Study material:
*** Block opens ***

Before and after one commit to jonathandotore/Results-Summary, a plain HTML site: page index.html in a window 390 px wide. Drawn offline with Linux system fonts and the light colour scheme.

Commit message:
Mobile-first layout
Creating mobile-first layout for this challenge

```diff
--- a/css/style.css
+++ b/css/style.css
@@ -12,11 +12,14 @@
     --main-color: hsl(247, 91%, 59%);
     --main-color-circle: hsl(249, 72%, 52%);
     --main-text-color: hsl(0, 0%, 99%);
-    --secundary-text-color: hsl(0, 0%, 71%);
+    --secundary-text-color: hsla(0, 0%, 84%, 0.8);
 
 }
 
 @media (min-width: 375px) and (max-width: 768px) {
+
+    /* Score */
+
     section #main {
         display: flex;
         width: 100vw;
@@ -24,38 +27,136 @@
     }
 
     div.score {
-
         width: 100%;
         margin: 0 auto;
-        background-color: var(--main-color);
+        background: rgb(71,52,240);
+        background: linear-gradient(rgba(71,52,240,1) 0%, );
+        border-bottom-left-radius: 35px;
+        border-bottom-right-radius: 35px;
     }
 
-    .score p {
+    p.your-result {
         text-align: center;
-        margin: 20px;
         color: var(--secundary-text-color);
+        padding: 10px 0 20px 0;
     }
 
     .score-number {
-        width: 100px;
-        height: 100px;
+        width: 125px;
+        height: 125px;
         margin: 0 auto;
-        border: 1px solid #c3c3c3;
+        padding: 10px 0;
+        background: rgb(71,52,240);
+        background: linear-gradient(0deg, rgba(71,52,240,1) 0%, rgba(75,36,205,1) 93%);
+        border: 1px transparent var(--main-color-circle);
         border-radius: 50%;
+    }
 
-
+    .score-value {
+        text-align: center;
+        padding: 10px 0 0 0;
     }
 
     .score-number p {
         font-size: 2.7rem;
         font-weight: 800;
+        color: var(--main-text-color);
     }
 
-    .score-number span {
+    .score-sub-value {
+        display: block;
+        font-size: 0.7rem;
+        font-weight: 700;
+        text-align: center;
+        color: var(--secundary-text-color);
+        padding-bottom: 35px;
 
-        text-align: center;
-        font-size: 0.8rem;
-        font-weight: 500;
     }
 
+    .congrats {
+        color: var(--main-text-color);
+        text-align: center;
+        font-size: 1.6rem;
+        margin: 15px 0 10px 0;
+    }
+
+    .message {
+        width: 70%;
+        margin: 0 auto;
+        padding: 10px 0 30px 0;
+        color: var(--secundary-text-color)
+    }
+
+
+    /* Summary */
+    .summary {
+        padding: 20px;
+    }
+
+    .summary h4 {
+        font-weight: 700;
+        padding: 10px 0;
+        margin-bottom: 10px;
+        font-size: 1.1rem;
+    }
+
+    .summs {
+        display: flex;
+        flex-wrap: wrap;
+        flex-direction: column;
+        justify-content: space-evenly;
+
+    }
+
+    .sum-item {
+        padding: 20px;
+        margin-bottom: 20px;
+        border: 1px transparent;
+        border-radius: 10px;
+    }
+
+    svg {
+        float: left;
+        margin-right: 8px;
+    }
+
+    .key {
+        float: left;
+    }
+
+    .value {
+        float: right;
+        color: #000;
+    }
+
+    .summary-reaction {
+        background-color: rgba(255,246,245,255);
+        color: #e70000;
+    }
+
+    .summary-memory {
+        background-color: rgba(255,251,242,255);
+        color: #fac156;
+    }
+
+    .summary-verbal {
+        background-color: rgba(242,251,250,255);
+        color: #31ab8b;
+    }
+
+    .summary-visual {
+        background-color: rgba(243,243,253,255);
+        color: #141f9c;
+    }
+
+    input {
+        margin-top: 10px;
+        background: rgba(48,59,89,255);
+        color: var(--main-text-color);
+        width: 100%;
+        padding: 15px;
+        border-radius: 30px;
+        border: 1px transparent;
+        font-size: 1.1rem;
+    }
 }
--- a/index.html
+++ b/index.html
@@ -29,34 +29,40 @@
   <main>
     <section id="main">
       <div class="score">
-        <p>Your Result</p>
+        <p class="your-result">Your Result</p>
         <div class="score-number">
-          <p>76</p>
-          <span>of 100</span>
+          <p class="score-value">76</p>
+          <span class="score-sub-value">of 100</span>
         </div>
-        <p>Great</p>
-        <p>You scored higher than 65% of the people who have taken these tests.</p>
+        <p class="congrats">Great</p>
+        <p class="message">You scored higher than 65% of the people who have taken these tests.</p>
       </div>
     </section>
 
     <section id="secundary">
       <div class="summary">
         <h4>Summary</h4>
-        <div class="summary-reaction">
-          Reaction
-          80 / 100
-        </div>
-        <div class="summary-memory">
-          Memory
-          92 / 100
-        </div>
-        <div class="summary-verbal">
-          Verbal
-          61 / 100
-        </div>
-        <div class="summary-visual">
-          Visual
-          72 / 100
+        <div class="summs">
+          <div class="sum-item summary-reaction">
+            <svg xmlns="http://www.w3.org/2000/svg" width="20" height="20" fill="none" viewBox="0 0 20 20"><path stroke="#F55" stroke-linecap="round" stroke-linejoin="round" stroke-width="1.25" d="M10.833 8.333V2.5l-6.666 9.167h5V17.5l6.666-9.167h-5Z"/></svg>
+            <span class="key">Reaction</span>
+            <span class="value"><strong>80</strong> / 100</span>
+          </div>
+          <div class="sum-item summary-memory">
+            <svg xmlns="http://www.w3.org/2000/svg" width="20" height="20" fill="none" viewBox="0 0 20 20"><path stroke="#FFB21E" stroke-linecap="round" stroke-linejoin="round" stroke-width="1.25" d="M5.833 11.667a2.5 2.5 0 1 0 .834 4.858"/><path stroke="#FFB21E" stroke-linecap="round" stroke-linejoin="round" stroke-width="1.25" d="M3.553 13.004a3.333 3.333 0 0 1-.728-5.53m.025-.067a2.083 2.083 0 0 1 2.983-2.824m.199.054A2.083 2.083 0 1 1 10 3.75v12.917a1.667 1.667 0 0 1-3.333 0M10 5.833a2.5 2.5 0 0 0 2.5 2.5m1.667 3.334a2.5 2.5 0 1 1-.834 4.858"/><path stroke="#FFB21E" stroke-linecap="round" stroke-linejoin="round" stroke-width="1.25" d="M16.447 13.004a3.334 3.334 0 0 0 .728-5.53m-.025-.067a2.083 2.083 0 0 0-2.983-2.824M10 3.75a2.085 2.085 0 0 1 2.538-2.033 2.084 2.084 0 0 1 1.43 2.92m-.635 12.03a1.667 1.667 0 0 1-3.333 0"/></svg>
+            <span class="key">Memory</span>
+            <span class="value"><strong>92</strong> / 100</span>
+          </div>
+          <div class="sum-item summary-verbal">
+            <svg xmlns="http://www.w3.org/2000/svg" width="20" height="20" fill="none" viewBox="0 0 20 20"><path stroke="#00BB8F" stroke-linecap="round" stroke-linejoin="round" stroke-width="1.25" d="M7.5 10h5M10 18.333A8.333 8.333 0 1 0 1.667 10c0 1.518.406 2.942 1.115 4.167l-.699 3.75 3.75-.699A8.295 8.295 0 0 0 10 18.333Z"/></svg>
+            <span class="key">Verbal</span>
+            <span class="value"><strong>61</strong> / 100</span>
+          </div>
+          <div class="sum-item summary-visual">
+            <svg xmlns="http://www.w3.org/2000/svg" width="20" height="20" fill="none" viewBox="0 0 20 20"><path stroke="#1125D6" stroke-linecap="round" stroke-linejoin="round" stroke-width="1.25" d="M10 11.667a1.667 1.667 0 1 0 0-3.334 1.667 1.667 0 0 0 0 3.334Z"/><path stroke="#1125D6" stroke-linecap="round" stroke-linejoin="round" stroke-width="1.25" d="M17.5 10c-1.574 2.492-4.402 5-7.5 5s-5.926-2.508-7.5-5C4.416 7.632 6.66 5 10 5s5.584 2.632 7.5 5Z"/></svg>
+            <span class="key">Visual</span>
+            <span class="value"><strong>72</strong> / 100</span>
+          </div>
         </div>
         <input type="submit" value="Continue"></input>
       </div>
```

*** Block closes ***

Goal of the exercise: Going through the records above, state how many lines include the word "higher", and give no other text.

Problem solution: 2